The hypothesis that gravitational effects of planetary bodies can cause orbital perturbations that periodically vary the geographic distribution of incoming solar radiation, and so act as an external forcing mechanism on the Earth's climate, was discussed in section 2.5.2. These Milankovitch Cycles include the Precession of the Earth (with periodicities of 19 and 23Ka), the Obliquity or tilt of the Earth's axis (41Ka) and the Eccentricity of the orbital ellipse (100 and 413Ka).

In a landmark paper, Hays et al. (1976) clearly demonstrated the existence of spectral peaks in the proxy ice volume record from a sediment core from the Indian Ocean that matched the significant Milankovitch periodicities (Figure 2.2). Also apparent in the record was the fairly consistent phase relationship between insolation, sea surface temperature and ice volume; each preceded the next by about 2 to 4Ka. Somewhat more puzzling, however, was the evidence that the 100Ka contribution to the total variance of the record far exceeded that expected a priori from a simple linear relationship between insolation and ice volume. Of the three orbital periodicities, eccentricity has the least potential as a climate forcing mechanism. Nevertheless, its phase-locking with tilt and precession indicates a primary orbital influence on ice volume fluctuations (Imbrie et al., 1984).
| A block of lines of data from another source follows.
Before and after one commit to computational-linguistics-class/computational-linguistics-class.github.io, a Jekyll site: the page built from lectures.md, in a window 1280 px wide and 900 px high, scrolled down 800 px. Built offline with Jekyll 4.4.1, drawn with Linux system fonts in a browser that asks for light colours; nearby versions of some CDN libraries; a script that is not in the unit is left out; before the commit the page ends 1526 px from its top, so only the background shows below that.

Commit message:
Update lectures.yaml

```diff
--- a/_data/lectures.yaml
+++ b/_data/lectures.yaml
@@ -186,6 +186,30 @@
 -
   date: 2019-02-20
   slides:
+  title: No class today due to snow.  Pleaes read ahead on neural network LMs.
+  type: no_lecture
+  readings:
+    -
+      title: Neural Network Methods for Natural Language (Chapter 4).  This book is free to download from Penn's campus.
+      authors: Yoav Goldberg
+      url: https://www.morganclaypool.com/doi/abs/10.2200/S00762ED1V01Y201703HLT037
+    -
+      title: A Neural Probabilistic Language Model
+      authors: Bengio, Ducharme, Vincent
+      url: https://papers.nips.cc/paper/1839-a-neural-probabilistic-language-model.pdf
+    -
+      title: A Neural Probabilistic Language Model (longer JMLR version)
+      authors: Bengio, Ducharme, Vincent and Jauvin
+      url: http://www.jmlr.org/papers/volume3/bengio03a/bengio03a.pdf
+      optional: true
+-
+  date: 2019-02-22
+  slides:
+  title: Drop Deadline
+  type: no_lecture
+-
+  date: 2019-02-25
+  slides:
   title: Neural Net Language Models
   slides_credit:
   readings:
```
To complicate matters still further, the strength of the 100Ka cycle has not been constant throughout the Pleistocene Epoch. Distinct cycles of 100Ka duration are only present for the last 700Ka. Before this time, fluctuations with a periodicity of about 40Ka (obliquity) seem to dominate (see Figure 5.9).
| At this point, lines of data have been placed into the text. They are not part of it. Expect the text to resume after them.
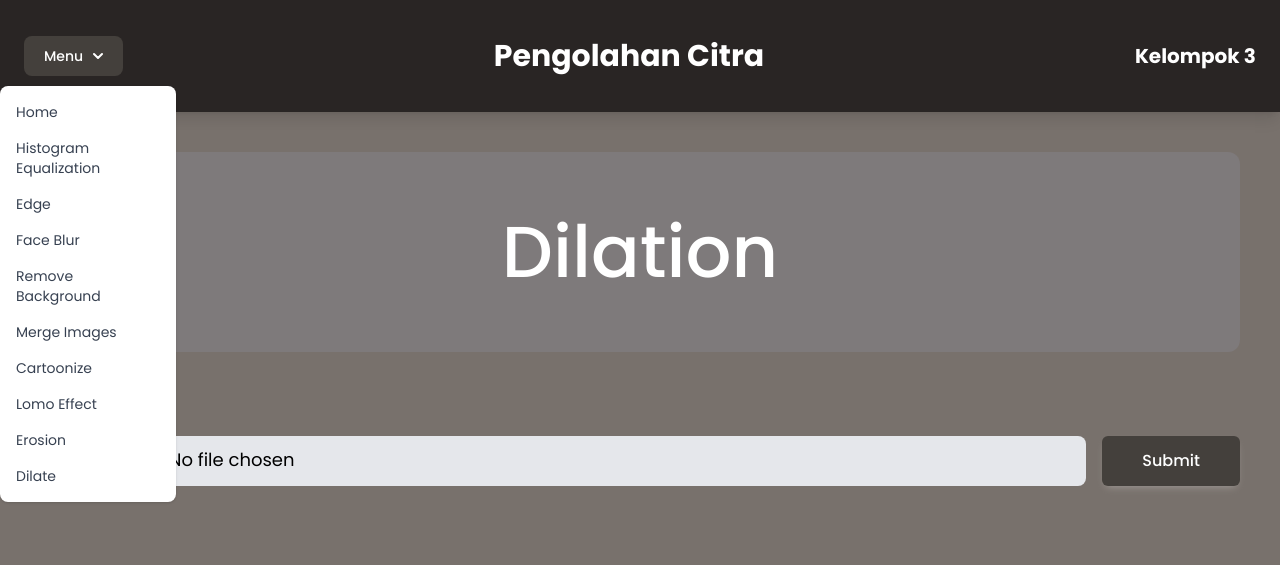
After one commit to fatiyaquzza/Pengcit_Tugas1, a Flask app: page /dilate in a window 1280 px wide, after a click on "Menu". The commit adds this page. Shown: the top 565 px of the page. Run offline with Flask 3, Linux system fonts and the light colour scheme; style sheets or scripts are compiled from the project's sources; some libraries are stand-ins or nearby versions.

Commit message:
feat: add erode and dilate fitur

```diff
--- a/app.py
+++ b/app.py
@@ -370,6 +370,69 @@ def lomo_effect():
 
     return render_template('lomo.html')
 
+def erode_image(image_path):
+    img = cv2.imread(image_path, 0)
+
+    # Binerisasi gambar
+    _, binarized = cv2.threshold(img, 0, 255, cv2.THRESH_BINARY)
+
+    # Membuat kernel
+    kernel = np.ones((5, 5), np.uint8)
+
+    # Inversi gambar
+    inverted = cv2.bitwise_not(binarized)
+
+    # Erosi gambar
+    erosion = cv2.erode(inverted, kernel, iterations=1) #erosi dan dilasi tinggal ubah di cv2.erode dan cv2.dilate aja yah
+
+    return erosion
+
+@app.route('/erosion', methods=['GET', 'POST'])
+def erosion():
+    if request.method == 'POST':
+        file = request.files['img']
+        filename = secure_filename(file.filename)
+        img_path = os.path.join(app.config['UPLOAD'], filename)
+        file.save(img_path)
+
+        eroded_image = erode_image(img_path)
+        eroded_image_path = os.path.join(app.config['UPLOAD'], 'eroded_' + filename)
+        cv2.imwrite(eroded_image_path, eroded_image)
+        return render_template('erosion.html', img=img_path, img2=eroded_image_path)
+
+    return render_template('erosion.html')
+
+def dilate_image(image_path):
+    img = cv2.imread(image_path, 0)
+
+    # Binerisasi gambar
+    _, binarized = cv2.threshold(img, 0, 255, cv2.THRESH_BINARY)
+
+    # Membuat kernel
+    kernel = np.ones((5, 5), np.uint8)
+
+    # Inversi gambar
+    inverted = cv2.bitwise_not(binarized)
+
+    # Erosi gambar
+    dilate = cv2.dilate(inverted, kernel, iterations=1) #erosi dan dilasi tinggal ubah di cv2.erode dan cv2.dilate aja yah
+
+    return dilate
+
+@app.route('/dilate', methods=['GET', 'POST'])
+def dilate():
+    if request.method == 'POST':
+        file = request.files['img']
+        filename = secure_filename(file.filename)
+        img_path = os.path.join(app.config['UPLOAD'], filename)
+        file.save(img_path)
+
+        dilated_image = dilate_image(img_path)
+        dilated_image_path = os.path.join(app.config['UPLOAD'], 'eroded_' + filename)
+        cv2.imwrite(dilated_image_path, dilated_image)
+        return render_template('dilate.html', img=img_path, img2=dilated_image_path)
+
+    return render_template('dilate.html')
 
 if __name__ == '__main__':
     app.run(debug=True, port=8001)
--- /dev/null
+++ b/templates/dilate.html
@@ -0,0 +1,133 @@
+<!DOCTYPE html>
+<html lang="en">
+  <head>
+    <meta charset="UTF-8" />
+    <title>Dilation</title>
+    <link rel="stylesheet" href="/static/css/main.css" />
+    <link rel="preconnect" href="https://fonts.googleapis.com">
+<link rel="preconnect" href="https://fonts.gstatic.com" crossorigin>
+<link href="https://fonts.googleapis.com/css2?family=Poppins:wght@300;400;500;700;800&display=swap" rel="stylesheet">
+  </head>
+
+  <body class="text-lg bg-stone-500 font-Poppins">
+
+    <nav
+      class=" flex w-full flex-wrap items-center justify-between bg-stone-800 text-white py-3 shadow-lg mb-10 sticky top-0"
+    >
+      <div
+        class="flex w-full flex-wrap items-center justify-between px-6 py-6 lg:px-6"
+      >
+
+<button id="dropdownDefaultButton" data-dropdown-toggle="dropdown" class="hover:text-stone-700 hover:bg-white bg-stone-700 text-white focus:ring-4 focus:outline-none focus:ring-blue-300 font-medium rounded-lg text-sm px-5 py-2.5 text-center inline-flex items-center dark:bg-blue-600 dark:hover:bg-blue-700 dark:focus:ring-blue-800" type="button">Menu<svg class="w-2.5 h-2.5 ml-2.5" aria-hidden="true" xmlns="http://www.w3.org/2000/svg" fill="none" viewBox="0 0 10 6">
+  <path stroke="currentColor" stroke-linecap="round" stroke-linejoin="round" stroke-width="2" d="m1 1 4 4 4-4"/>
+</svg></button>
+<!-- Dropdown menu -->
+<div id="dropdown" class="z-10 hidden bg-white divide-y divide-gray-100 rounded-lg shadow w-44 dark:bg-gray-700">
+<ul class="py-2 text-sm text-gray-700 dark:text-gray-200" aria-labelledby="dropdownDefaultButton">
+<li>
+  <a href="{{ url_for('home') }}" class="block px-4 py-2 hover:bg-gray-100 dark:hover:bg-gray-600 dark:hover:text-white">Home</a>
+</li>
+<li>
+  <a href="{{ url_for('histogram_equ') }}" class="block px-4 py-2 hover:bg-gray-100 dark:hover:bg-gray-600 dark:hover:text-white">Histogram Equalization</a>
+</li>
+<li>
+  <a href="{{ url_for('edge') }}" class="block px-4 py-2 hover:bg-gray-100 dark:hover:bg-gray-600 dark:hover:text-white">Edge</a>
+</li>
+<li>
+  <a href="{{ url_for('face_blur') }}" class="block px-4 py-2 hover:bg-gray-100 dark:hover:bg-gray-600 dark:hover:text-white">Face Blur</a>
+</li>
+</li>
+<li>
+  <a href="{{ url_for('removebg') }}" class="block px-4 py-2 hover:bg-gray-100 dark:hover:bg-gray-600 dark:hover:text-white">Remove Background</a>
+</li>
+<li>
+  <a href="{{ url_for('merge_images') }}" class="block px-4 py-2 hover:bg-gray-100 dark:hover:bg-gray-600 dark:hover:text-white">Merge Images</a>
+</li>
+<li>
+    <a href="{{ url_for('predict') }}" class="block px-4 py-2 hover:bg-gray-100 dark:hover:bg-gray-600 dark:hover:text-white">Cartoonize</a>
+  </li>
+  <li>
+    <a href="{{ url_for('lomo_effect') }}" class="block px-4 py-2 hover:bg-gray-100 dark:hover:bg-gray-600 dark:hover:text-white">Lomo Effect</a>
+</li>
+<li>
+  <a href="{{ url_for('erosion') }}" class="block px-4 py-2 hover:bg-gray-100 dark:hover:bg-gray-600 dark:hover:text-white">Erosion</a>
+</li>
+<li>
+    <a href="{{ url_for('dilate') }}" class="block px-4 py-2 hover:bg-gray-100 dark:hover:bg-gray-600 dark:hover:text-white">Dilate</a>
+  </li>
+</ul>
+</div>
+
+      <h3 class=" font-bold text-3xl"> Pengolahan Citra </h3>
+
+        <h4
+          class=" font-bold text-xl"
+        >
+          Kelompok 3
+        </h4>
+      </div>
+    </nav>
+
+    <section>
+      <h2
+        class="text-center lg:text-7xl md:text-6xl sm:text-5xl text-4xl font-medium py-16 mx-10 mb-12 bg-indigo-300 bg-opacity-10 text-white rounded-xl"
+      >
+        Dilation
+      </h2>
+
+      <form
+        action="{{ url_for('dilate') }}"
+        enctype="multipart/form-data"
+        method="POST"
+        class=""
+      >
+        <div class="mx-10">
+          <label
+            for="formFile"
+            class="mb-2 inline-block text-black text-xl"
+            >Input Image</label
+          >
+
+          <div class="flex">
+            <input
+              name="img"
+              id="img"
+              type="file"
+              class="m-0 block w-full min-w-0 flex-auto cursor-pointer rounded-lg  bg-clip-padding  py-[0.32rem] font-normal leading-[2.15] bg-gray-200 text-black transition duration-300 ease-in-out file:-mx-3 file:-my-[0.32rem] file:cursor-pointer file:overflow-hidden file:rounded-none file:border-0 file:border-solid file:border-inherit file:bg-neutral-100 file:px-3 file:py-[0.32rem] file:text-neutral-700 file:transition file:duration-150 file:ease-in-out file:[border-inline-end-width:1px] file:[margin-inline-end:0.75rem] hover:file:bg-neutral-200 focus:border-primary focus:text-neutral-700 focus:shadow-te-primary focus:outline-none dark:border-neutral-600"
+            />
+
+            <input
+              type="submit"
+              class="inline-flex items-center justify-center px-10 py-2 text-base font-medium leading-6 text-white whitespace-no-wrap bg-stone-700 border-stone-800 rounded-md shadow-[0_4px_9px_-4px_#a8a29e] hover:bg-stone-800 ml-4 hover:shadow-[0_8px_9px_-4px_#a8a29e,0_4px_18px_0_#a8a29e]"
+            />
+          </div>
+        </div>
+      </form>
+    </section>
+
+    <section class="mt-20 mx-10">
+      <div class="flex justify-center">
+        <div class="mr-10">
+          {% if img %}
+          <h4 class="text-center font-medium text-2xl text-white mb-6">
+            Gambar Awal
+          </h4>
+          <img src="{{ img }}" class="w-[500px]" />
+          {% endif %}
+        </div>
+
+        <div>
+          {% if img2 %}
+          <h4 class="text-center font-medium text-2xl text-white mb-6">
+            Gambar hasil dilasi
+          </h4>
+          <img src="{{ img2 }}" class="w-[500px]" />
+          {% endif %}
+        </div>
+      </div>
+
+    </section>
+
+    <script src="https://cdnjs.cloudflare.com/ajax/libs/flowbite/1.8.1/flowbite.min.js"></script>
+  </body>
+</html>
```
Also changed, not shown: templates/erosion.html (added, +130 -0 lines), templates/home.html (+42 -0 lines).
During the last two decades, a number of modelling studies have attempted to explain the relationship between astronomical forcing and climate change, and to reproduce some of the wealth of geological evidence that supports the Milankovitch hypothesis. Most of these studies have been motivated by the recognition that the amount of insolation perturbation associated with the 100Ka cycle (eccentricity) is insufficient to cause a climate change of ice-age magnitude. Two different modelling approaches are evident.

The first considers that ice volume changes are primarily driven by orbital forcing. Imbrie et al. (1984) demonstrated that at the 23Ka and 41Ka periods, ice volume (as measured by d18O) responds linearly to orbital forcing. At 100Ka the effect is non-linear. 100Ka power in the frequency spectrum (see Figure 2.2) is generated by transmission of the 19Ka and 23Ka frequencies (precession) through a non-linear system (Wigley, 1976). The non-linearity of the climatic response is most evident at the terminations of glacial episodes, with a rapid transition to the interglacial state (see Figure 5.10 and Figure 5.11). To explain such rapid transitions, internal climatic feedback loops must be inferred.

An entirely different approach to modelling the 100Ka climate variability involves the hypothesis that glacial-interglacial fluctuations are the consequence of non-linear internal interactions in a highly complex system (Nicolis, 1984; Saltzman, 1985). In this situation, ice volume fluctuations are modulated, rather than driven, by orbital forcing. Quasi-periodic fluctuations within various components of the climate system (e.g. variations in CO2, ocean circulation, surface- and deep-water temperatures) are phase-locked to the changes in insolation due to the 100Ka cycle.

Whether climate change is driven or modulated by orbital forcing is as yet unresolved. Nevertheless, it does appear that the astronomical signal in some way interacts with "internally" generated climate change. Indeed, it is clear a priori that insolation changes associated with orbital variations are alone, not sufficient to account for the Pleistocene glacial-interglacial transitions (e.g. Hoyle, 1981).